Why Reading Only One Genre Hinders Creativity

 
In order to be a good writer, you must be a good reader. What do I mean by that? I mean that you need to read a wide-range of creative pieces.

17318222086_ce8de2611c_o.jpgWhile it’s important to read books in the same age group and genre you write in, it’s also vital that you read outside what you write.

I’ve met countless individuals, who adamantly refuse to read outside a limited range of writing. One such conversation I had with another person, when like this:

Me: I just finished a fantastic book!

Person: Yeah? What’s it about?

Me: These shadow divers—deep wreck scuba divers—who discovered a mysterious sunken German U-boat about two hundred thirty feet deep and some thirty miles off the New Jersey coast. No one knew the U-boat was there, and no one could identify it. That U-boat was considered one of the last great mysteries of Word War II.

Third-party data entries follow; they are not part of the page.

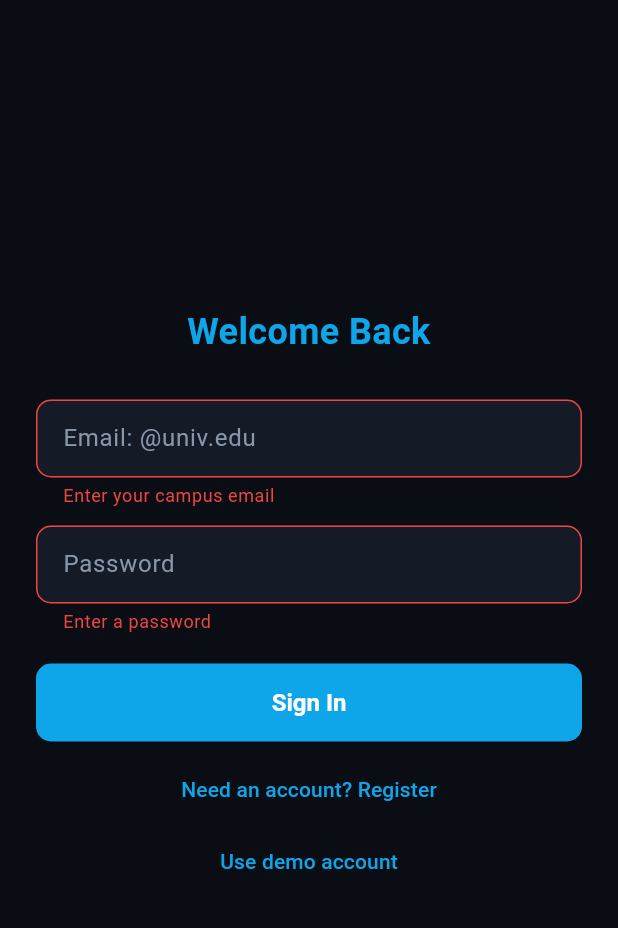
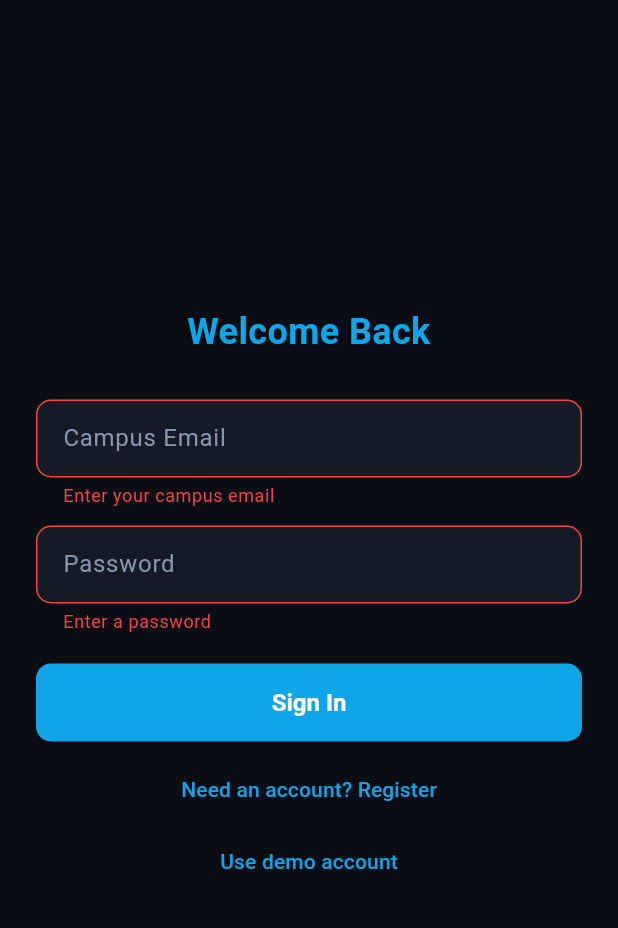
Before and after one commit to qenwentian/mobileassignment, a Flutter app: the screen it shows after launch, after a tap on "Sign In", on a phone screen of 412 x 824 dp, the part 58-986 px from its top. Run offline on Flutter 3.47's test engine with Material 3 defaults, Android fonts, the phone set to English and light mode, and no system bars; accounts and stored records are empty.

Commit message:
campus email and map layout

```diff
--- a/lib/viewmodels/auth_viewmodel.dart
+++ b/lib/viewmodels/auth_viewmodel.dart
@@ -22,10 +22,17 @@ class AuthViewModel extends ChangeNotifier {
   String get demoCode => AuthService.demoCode;
 
   // ---- Validation (kept out of the widgets) ----
-  static final _emailRe = RegExp(r'^[\w.+-]+@univ\.edu$', caseSensitive: false);
+  static const _emailAtom = r"[a-z0-9!#$%&'*+/=?^_`{|}~-]+";
+  static final _emailRe = RegExp(
+    '^$_emailAtom(?:\\.$_emailAtom)*@'
+    r'(?:[a-z0-9](?:[a-z0-9-]{0,61}[a-z0-9])?\.)+'
+    r'(?:edu(?:\.[a-z]{2})?|ac\.[a-z]{2})$',
+    caseSensitive: false,
+  );
   String? validateEmail(String? v) {
-    if (v == null || v.trim().isEmpty) return 'Enter your campus email';
-    if (!_emailRe.hasMatch(v.trim())) return 'Use your @univ.edu email';
+    final email = v?.trim() ?? '';
+    if (email.isEmpty) return 'Enter your campus email';
+    if (!_emailRe.hasMatch(email)) return 'Use a valid campus email';
     return null;
   }
 
--- a/lib/views/login_screen.dart
+++ b/lib/views/login_screen.dart
@@ -65,8 +65,7 @@ class _LoginScreenState extends State<LoginScreen> {
                   TextFormField(
                     controller: _email,
                     keyboardType: TextInputType.emailAddress,
-                    decoration:
-                        const InputDecoration(hintText: 'Email: @univ.edu'),
+                    decoration: const InputDecoration(hintText: 'Campus Email'),
                     validator: auth.validateEmail,
                   ),
                   const SizedBox(height: 12),
--- a/lib/views/signup_screen.dart
+++ b/lib/views/signup_screen.dart
@@ -90,8 +90,7 @@ class _SignUpScreenState extends State<SignUpScreen> {
           TextFormField(
             controller: _email,
             keyboardType: TextInputType.emailAddress,
-            decoration:
-                const InputDecoration(hintText: 'Campus Email (@univ.edu)'),
+            decoration: const InputDecoration(hintText: 'Campus Email'),
             validator: auth.validateEmail,
           ),
           const SizedBox(height: 12),
```
Also changed, not shown: lib/views/map_screen.dart (+11 -0 lines), 1 other file.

Person: Wait. Are you talking about a non-fiction book?

Me: Yeah. It’s incredible and hard to believe that something like losing a U-boat could happen.

Person: I only read fiction. I like books that allow me to escape.

It stung to hear that person say that to me, mainly because a few years ago I’d have said the same thing. I was adamant that because I was a fiction writer I couldn’t learn anything from non-fiction. After all, fiction, especially fantasy and science fiction, wasn’t grounded in reality. Non-fiction was, and it was often dry and hard to get through.

I was wrong on multiple counts. One: Fiction is based in reality. The story may be situated on a different planet or have supernatural creatures, but the core of the story is grounded in human traits and emotions. Fiction is often used to explore controversial topics that are occurring in reality.

Two: There are many aspects of reality that are unbelievable, so much so that they seem to be fiction. Some of the atrocities I’ve read about in non-fiction have inspired my fiction pieces.

Another example conversation occurred during a writing workshop and went something like this:

Person: [shuffling my submission given to them the previous week] I don’t read fantasy or young adult, so my feedback probably won’t be any good. [A few others in the room nod in agreement.]

Me: That’s okay. I’m sure you’ve provided better feedback than you believe.

[Person stifles a frown.]

The person in this conversation was someone who only read and wrote literary pieces. More so, this person looked down on people who wrote fantasy and young adult. That translated into every interaction I had with that person, and that person’s attitude made it difficult for me to remain objective, when critiquing their pieces. I’m not a huge fan of literary works, however I still read them and try to glean the message beneath them.

While literary fiction holds value, so does fantasy, science fiction, contemporary, adult and young adult. Every story introduces you to a new interpretation of an aspect of reality. When you dive into a story, you put yourself in the characters’ shoes. You never know what you’re going to learn or what’s going to inspire you.

Fiction and non-fiction—any well-written story—can deliver meaningful lessons that have a powerful and lasting impact on readers. Don’t limit yourself because of pre-conceived notions about what you believe is good and what isn’t.

What do you think about reading widely?

(Photo courtesy of Isabelle Blanchemain.)

Advertisements

Leave a Reply

Fill in your details below or click an icon to log in:

WordPress.com Logo

You are commenting using your WordPress.com account. Log Out / Change )

Twitter picture

You are commenting using your Twitter account. Log Out / Change )

Facebook photo

You are commenting using your Facebook account. Log Out / Change )

Google+ photo

You are commenting using your Google+ account. Log Out / Change )

Connecting to %s